**Partha Dasgupta, Human Well-Being and the Natural Environment. New York: Oxford University Press, 2001.
- Bardhan, Pranab. Scarcity, Conflicts, and Cooperation: Essays in the Political and Institutional Economics of Development. Cambridge, MA: MIT Press, 2005.
- Bardhan, Pranab, Samuel Bowles, and Michael Wallerstein, eds. Globalization and Egalitarian Redistribution. New York: Russell Sage Foundation/Princeton, NJ: Princeton University Press, 2006.
- Basu, Kaushik. Prelude to Political Economy: A Study of the Social and Political Foundations of Economics. New York: Oxford University Press, 2000.
- Bhala, Raj. Trade, Development and Social Justice. Durham, NC: Carolina Academic Press, 2003.
- Brock, Gillian. Global Justice: A Cosmopolitan Account. New York: Oxford University Press, 2009.
- Cottier, Thomas, Joost Pauwelyn, and Elisabeth Bürgi, eds. Human Rights and International Trade. New York: Oxford University Press, 2005.
- Held, David and Anthony McGrew. Globalization /Anti-Globalization: Beyond the Great Divide. Malden, MA: Polity Press, 2007.
- Iyer, Raghavan. The Moral and Political Thought of Mahatma Gandhi. Santa Barbara, CA: Concord Grove Press, 2nd ed., 1983 (1st ed., Oxford University Press, 1973).
- Macy, Joanna. Dharma and Development: Religion as Resource in the Sarvodaya Self-Help Movement. West Hartford, CT: Kumarian Press, revised ed., 1985.
- Sen, Amartya. Development as Freedom. New York: Alfred A. Knopf, 1999.
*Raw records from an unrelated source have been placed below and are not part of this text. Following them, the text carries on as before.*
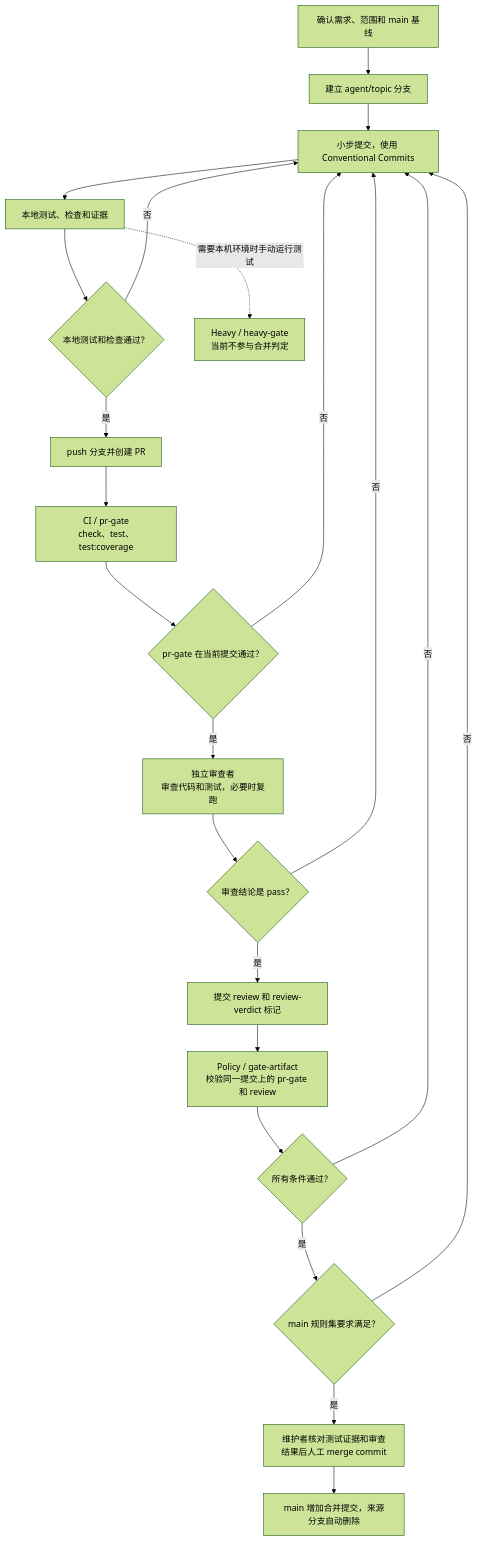
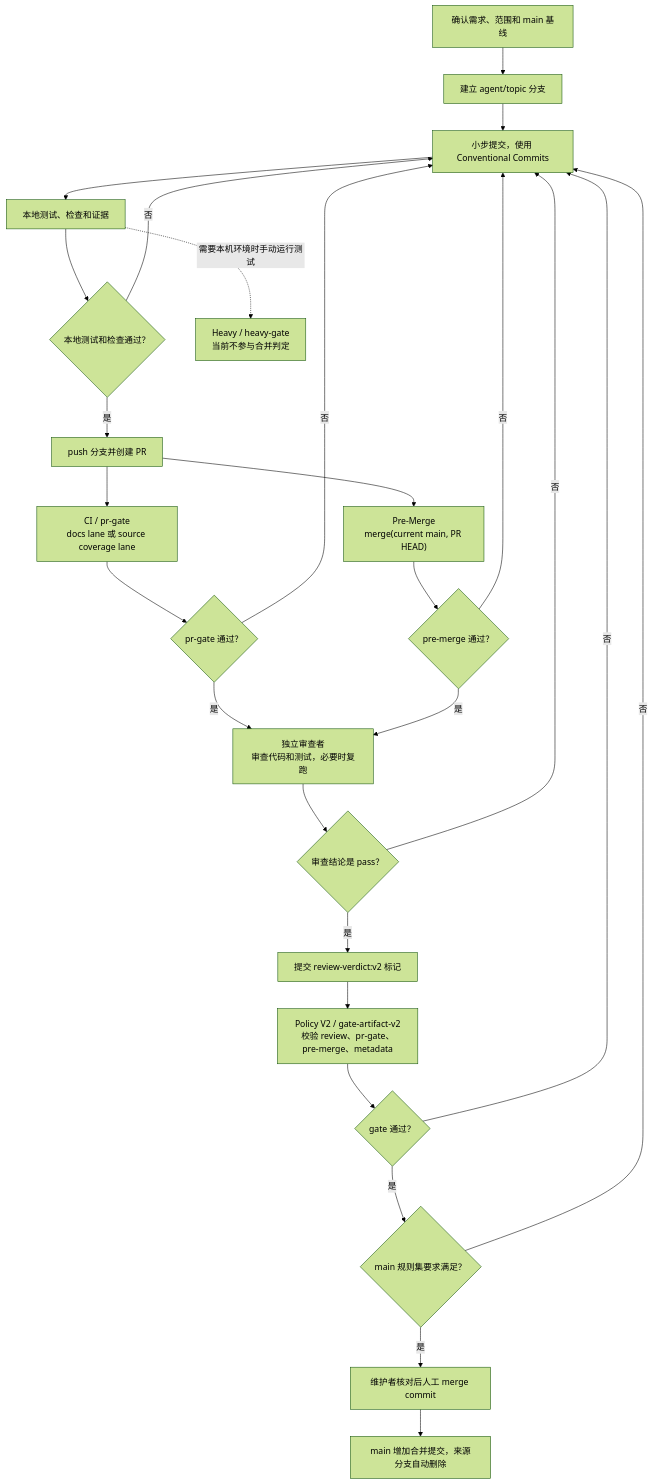
One commit to leigangzhang/dsh-cowork changed the first of 4 diagrams in docs/github-workflow.md. Above: the diagram before and after it, drawn with Mermaid (forest theme). The commit also changed other lines of this file and 24 other files, not shown here.

First line of the commit message:
ci(policy): add pre-merge and derived gate

````diff
--- a/docs/github-workflow.md
+++ b/docs/github-workflow.md
@@ -39,25 +41,29 @@
 ```mermaid
 flowchart TD
   A["确认需求、范围和 main 基线"] --> B["建立 agent/topic 分支"]
   B --> C["小步提交，使用 Conventional Commits"]
   C --> D["本地测试、检查和证据"]
   D --> E{"本地测试和检查通过？"}
   E -- 否 --> C
   E -- 是 --> F["push 分支并创建 PR"]
-  F --> G["CI / pr-gate<br/>check、test、test:coverage"]
-  G --> H{"pr-gate 在当前提交通过？"}
+  F --> G["CI / pr-gate<br/>docs lane 或 source coverage lane"]
+  F --> P["Pre-Merge<br/>merge(current main, PR HEAD)"]
+  G --> H{"pr-gate 通过？"}
+  P --> Q{"pre-merge 通过？"}
   H -- 否 --> C
+  Q -- 否 --> C
   H -- 是 --> I["独立审查者<br/>审查代码和测试，必要时复跑"]
+  Q -- 是 --> I
   I --> J{"审查结论是 pass？"}
   J -- 否 --> C
-  J -- 是 --> K["提交 review 和 review-verdict 标记"]
-  K --> L["Policy / gate-artifact<br/>校验同一提交上的 pr-gate 和 review"]
-  L --> M{"所有条件通过？"}
+  J -- 是 --> K["提交 review-verdict:v2 标记"]
+  K --> L["Policy V2 / gate-artifact-v2<br/>校验 review、pr-gate、pre-merge、metadata"]
+  L --> M{"gate 通过？"}
   M -- 否 --> C
   M -- 是 --> N{"main 规则集要求满足？"}
   N -- 否 --> C
-  N -- 是 --> O["维护者核对测试证据和审查结果后人工 merge commit"]
-  O --> P["main 增加合并提交，来源分支自动删除"]
+  N -- 是 --> O["维护者核对后人工 merge commit"]
+  O --> R["main 增加合并提交，来源分支自动删除"]
 
   D -. 需要本机环境时手动运行测试 .-> X["Heavy / heavy-gate<br/>当前不参与合并判定"]
 ```
````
- Unger, Roberto Mangabeira. Free Trade Reimagined: The World Division of Labor and the Method of Economics. Princeton, NJ: Princeton University Press, 2007.
[cross-posted at ReligiousLeftLaw.com]